There’s a lot of spring left, so it’s perfectly sensible for the Indians to play it safe with their star player. The club already had Kipnis on a shoulder strengthening program.

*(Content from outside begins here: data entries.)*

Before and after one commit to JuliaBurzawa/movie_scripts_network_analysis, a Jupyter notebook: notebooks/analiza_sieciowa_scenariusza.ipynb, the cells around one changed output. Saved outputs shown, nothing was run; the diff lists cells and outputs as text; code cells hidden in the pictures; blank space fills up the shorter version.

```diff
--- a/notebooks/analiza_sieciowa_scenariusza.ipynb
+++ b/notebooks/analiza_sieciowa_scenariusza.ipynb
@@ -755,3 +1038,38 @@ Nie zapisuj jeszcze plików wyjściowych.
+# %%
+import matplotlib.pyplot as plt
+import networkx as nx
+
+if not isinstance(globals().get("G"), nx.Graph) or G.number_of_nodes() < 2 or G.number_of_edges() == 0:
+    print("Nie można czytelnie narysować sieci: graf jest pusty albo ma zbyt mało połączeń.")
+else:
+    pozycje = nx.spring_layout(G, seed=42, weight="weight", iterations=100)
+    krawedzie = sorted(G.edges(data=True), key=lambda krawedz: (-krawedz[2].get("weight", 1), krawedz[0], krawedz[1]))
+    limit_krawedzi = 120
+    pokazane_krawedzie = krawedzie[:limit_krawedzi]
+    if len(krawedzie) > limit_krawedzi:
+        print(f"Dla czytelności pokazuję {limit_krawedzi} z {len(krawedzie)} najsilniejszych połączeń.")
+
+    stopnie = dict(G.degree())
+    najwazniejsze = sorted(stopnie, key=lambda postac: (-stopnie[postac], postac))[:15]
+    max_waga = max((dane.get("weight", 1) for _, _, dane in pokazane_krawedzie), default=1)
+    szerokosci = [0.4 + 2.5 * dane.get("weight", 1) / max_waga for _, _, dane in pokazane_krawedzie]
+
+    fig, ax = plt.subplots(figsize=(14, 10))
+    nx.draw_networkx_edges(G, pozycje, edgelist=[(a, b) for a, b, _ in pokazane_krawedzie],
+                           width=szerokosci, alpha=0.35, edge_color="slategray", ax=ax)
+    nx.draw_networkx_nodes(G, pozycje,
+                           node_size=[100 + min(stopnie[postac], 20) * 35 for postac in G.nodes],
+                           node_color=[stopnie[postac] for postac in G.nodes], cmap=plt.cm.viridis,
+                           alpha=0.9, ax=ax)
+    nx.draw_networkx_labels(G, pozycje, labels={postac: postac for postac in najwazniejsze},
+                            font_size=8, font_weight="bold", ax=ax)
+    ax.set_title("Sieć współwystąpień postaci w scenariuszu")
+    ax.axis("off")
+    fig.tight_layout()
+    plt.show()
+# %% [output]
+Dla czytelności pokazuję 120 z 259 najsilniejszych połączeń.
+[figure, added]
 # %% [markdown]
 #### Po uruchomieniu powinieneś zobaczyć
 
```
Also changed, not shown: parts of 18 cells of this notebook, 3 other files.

Kipnis, 29, helped the Indians to the playoffs after batting .275/.343/.469 with 23 home runs, 92 RBI, 91 runs scored, and 15 stolen bases in 688 plate appearances during the regular season last year. He then helped the Indians reach Game 7 of the World Series against the Cubs, where they were eventually stopped, as he provided a .741 OPS including four homers and eight RBI in 15 playoff games.